By 1982 - after three studio albums and one live album - Youth and Coleman had a major falling out. Apparently Coleman left his cats with Youth for safe-keeping and he forgot to feed them. At least that's the story Coleman tells first, but he also tells another tale later on that's just as interesting. "We were all very involved in mysticism regarding a certain period which discussed an island at the end of the world. I became so obsessed with this dream of a place at the end of the world, and the band disagreed vehemently with me." Youth and Atkins believed the place referred to 'an island of your soul', while Geordie and Coleman decided it was a physical place. The band split up and Coleman and Geordie went off to Iceland to research it further. Doesn't splitting up over a verse of literature seem extreme? Not to this band.
Youth stayed at home and began producing for the likes of The Orb, The Firemen and Crowded House while Coleman began to compose for the likes of the Minsk Philharmonic and the New Zealand Orchestras and, alternately, continued Killing Joke with Geordie.
After Iceland, Coleman moved on to Switzerland before settling on New Zealand - a country where he feels at home for the first time. He calls it "my island at the end of the world." Youth became a renowned producer while Geordie is mentioned as a favourite guitarist by Jimmy Page.
It wasn't 'til 1990, after all band members had proved themselves in the solo arena, that Youth and Coleman spoke again; it wasn't until some of the recording sessions for the new album in Coleman's newly purchased New Zealand studio that they sorted out their differences proper: "I nearly bottled Youth," Coleman explains, but after this small altercation, the band grooved into an intense creative vibe. "We wrote a load of material before we went into the studio," he recalls, "but when we got there we threw it all away and wrote, recorded and produced the entire album in 11 days."
The band then moved on to the Great Pyramids of Egypt to record a further three songs. "Basically we went into the pyramids so we could freeze a certain moment in our life. We are a family, and ritual is very important to us. It was a celebration," he says.
How did he manage to gain access to such a revered place? "There's a reason we got into the pyramids and had them to ourselves for three days. And do you know why that is?" He leans right over the table and, with a cheeky cockney laugh, says "Bribes, fucking bribes, mate."
Pandemonium sees the band continuing their search for new musical frontiers. Hard-driving rhythms and powerful melodies act as a canvas for Coleman's howls that constantly change in tone. He screams quite softly!
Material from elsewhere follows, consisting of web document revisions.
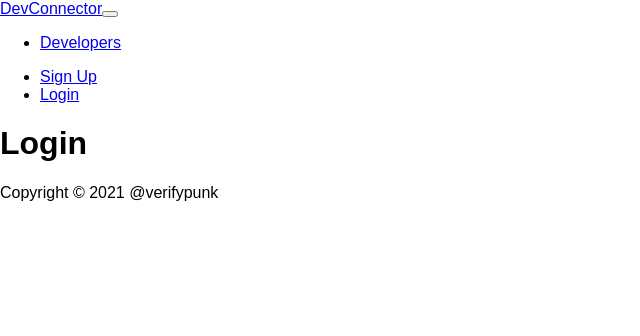
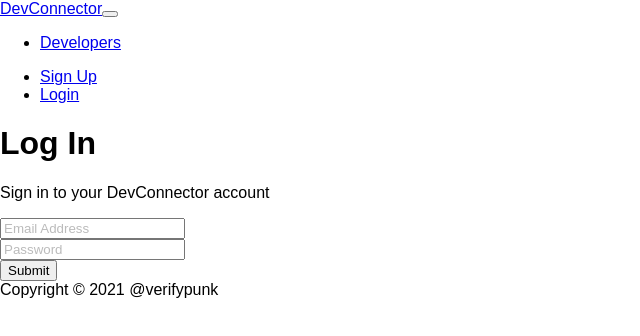
Before and after one commit to rhobrenz665/linkDev, a React (Create React App) app in the folder client/: page /login in a window 1280 px wide. Shown: the top 336 px of the page, without its empty margins (0-640 px from the left). Built offline with nearby package versions, Linux system fonts and the light colour scheme; the HTML template or start-up script is replaced by a standard one.

Commit message:
Login form

```diff
--- a/client/src/components/auth/Login.js
+++ b/client/src/components/auth/Login.js
@@ -1,10 +1,68 @@
 import React, { Component } from "react";
 
 class Login extends Component {
+  constructor() {
+    super();
+    this.state = {
+      name: "",
+      email: "",
+      password: "",
+      password2: "",
+      errors: {}
+    };
+
+    this.onChange = this.onChange.bind(this);
+    this.onSubmit = this.onSubmit.bind(this);
+  }
+  onChange(e) {
+    this.setState({ [e.target.name]: e.target.value });
+  }
+  onSubmit(e) {
+    e.preventDefault();
+    const user = {
+      email: this.state.email,
+      password: this.state.password
+    };
+
+    console.log(user);
+  }
+
   render() {
     return (
-      <div>
-        <h1>Login</h1>
+      <div className="login">
+        <div className="container">
+          <div className="row">
+            <div className="col-md-8 m-auto">
+              <h1 className="display-4 text-center">Log In</h1>
+              <p className="lead text-center">
+                Sign in to your DevConnector account
+              </p>
+              <form onSubmit={this.onSubmit}>
+                <div className="form-group">
+                  <input
+                    type="email"
+                    className="form-control form-control-lg"
+                    placeholder="Email Address"
+                    name="email"
+                    value={this.state.email}
+                    onChange={this.onChange}
+                  />
+                </div>
+                <div className="form-group">
+                  <input
+                    type="password"
+                    className="form-control form-control-lg"
+                    placeholder="Password"
+                    name="password"
+                    value={this.state.password}
+                    onChange={this.onChange}
+                  />
+                </div>
+                <input type="submit" className="btn btn-info btn-block mt-4" />
+              </form>
+            </div>
+          </div>
+        </div>
       </div>
     );
   }
```
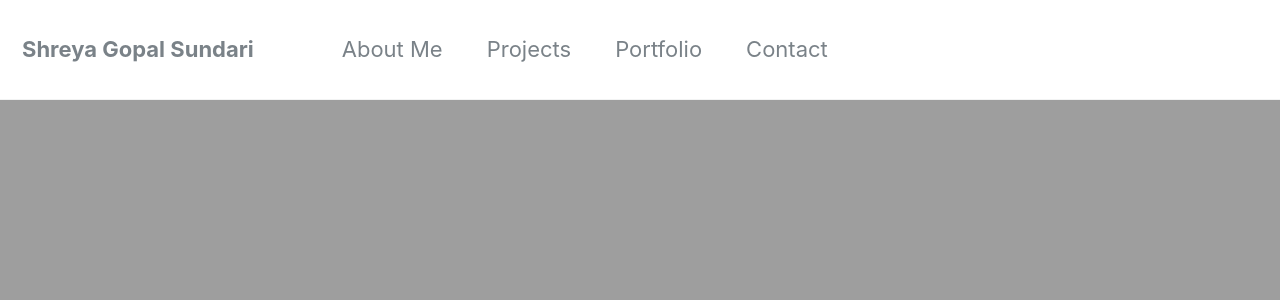
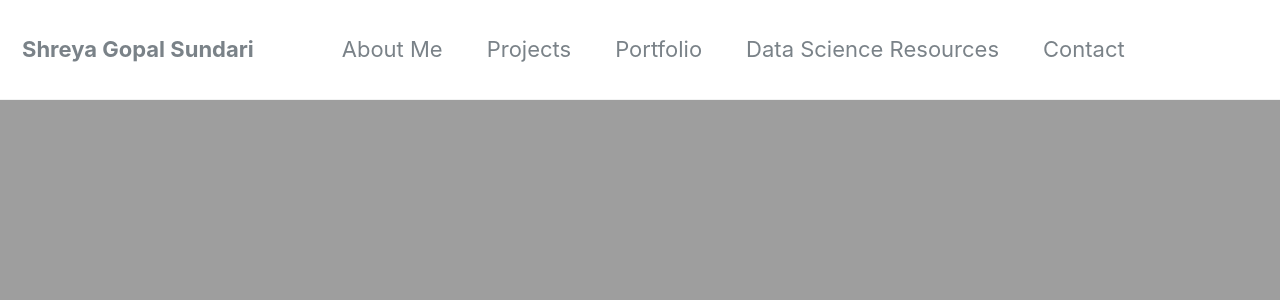
Before and after one commit to shreyagopal/shreyagopal.github.io, a Jekyll site: the page built from index.html, in a window 1280 px wide and 900 px high. Shown: the top 300 px of the window. Built offline with Jekyll 4.4.1, drawn with Linux system fonts in a browser that asks for light colours; the list of posts is cut into pages by our own code.

Commit message:
Update navigation.yml

```diff
--- a/_data/navigation.yml
+++ b/_data/navigation.yml
@@ -6,6 +6,8 @@ main:
     url: /projects/
   - title: "Portfolio"
     url: /portfolio/
+  - title: "Data Science Resources"
+    url: /datascienceresources/
   - title: "Contact"
     url: /contact/
   # - title: "Sample Posts"
```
And undoubtedly this record will be bought by many a musician who wonders what the band with a classical conductor/punk howler, a producer of ambient and pop acoustic music plus a guitarist who is cited as an influence by many has been up to.